Or at least it should. Truth be told, these latter four seasons of Archer are a mixed bag. Season 7 feels very much like a reheated version of Season 5 and very little of the season's storylines or characters have remained memorable. Fun to watch in the moment, but a little too reliant on running gags. The three "concept" seasons are all better, and there's a lot of fun seeing the characters reimagined in new situations. However, the characters quickly fall back into their more familiar roles and a lot of the running gags and repetitive character tics from earlier seasons return. There's no denying that the "high concept" idea does inject fresh energy to the show at a moment when it was running out, but it doesn't solve all of the problems.
Of the three high concept seasons, Archer 1999 is by far the best. Putting the team on a spaceship is a brilliant idea and allows the writers to bring in a lot of new concepts that they couldn't touch previously. It features some of the best laughs since the show's early seasons, with Mr. Deadly Goes to Town (starring the incomparable Matt Berry as the titular Mr. Deadly, a sentient bomb who just wants someone to detonate him) being a stand-out moment. Danger Island is okay, but it feels like we visited a lot of these ideas in previous seasons when Archer had to go to exotic locations to undertake one-off missions. Dreamland has a lot of promise but the noir setting isn't really compatible with Archer's usually cynical and biting humour, so it does go to waste a little.
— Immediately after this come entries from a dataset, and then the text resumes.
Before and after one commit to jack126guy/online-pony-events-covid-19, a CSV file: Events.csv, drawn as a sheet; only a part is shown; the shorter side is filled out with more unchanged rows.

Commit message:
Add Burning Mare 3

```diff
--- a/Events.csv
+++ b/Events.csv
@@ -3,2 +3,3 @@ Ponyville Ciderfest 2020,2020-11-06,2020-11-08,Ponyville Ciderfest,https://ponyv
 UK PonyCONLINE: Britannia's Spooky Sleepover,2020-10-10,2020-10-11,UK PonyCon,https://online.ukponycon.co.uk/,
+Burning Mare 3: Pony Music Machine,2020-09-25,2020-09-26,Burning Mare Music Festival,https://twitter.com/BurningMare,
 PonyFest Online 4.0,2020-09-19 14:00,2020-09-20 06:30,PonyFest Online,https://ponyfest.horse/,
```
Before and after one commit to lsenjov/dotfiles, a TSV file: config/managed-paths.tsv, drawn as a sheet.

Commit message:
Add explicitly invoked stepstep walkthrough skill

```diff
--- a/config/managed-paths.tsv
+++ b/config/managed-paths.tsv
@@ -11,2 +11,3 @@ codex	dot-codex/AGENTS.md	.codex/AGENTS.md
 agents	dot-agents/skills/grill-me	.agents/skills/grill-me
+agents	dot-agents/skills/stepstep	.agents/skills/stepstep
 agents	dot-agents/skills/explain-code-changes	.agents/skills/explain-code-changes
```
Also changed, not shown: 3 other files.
If the three high concept seasons don't entirely work as intended, they still help keep Archer (***½) fresh, and it's good to see that at the end of Season 10 the idea is put to bed permanently. Season 11 should see the return of the "real" world and Archer catching up with everyone over what has happened in the past three years should hopefully result in a more interesting show. The series airs on Netflix in the UK and FXX in the United States.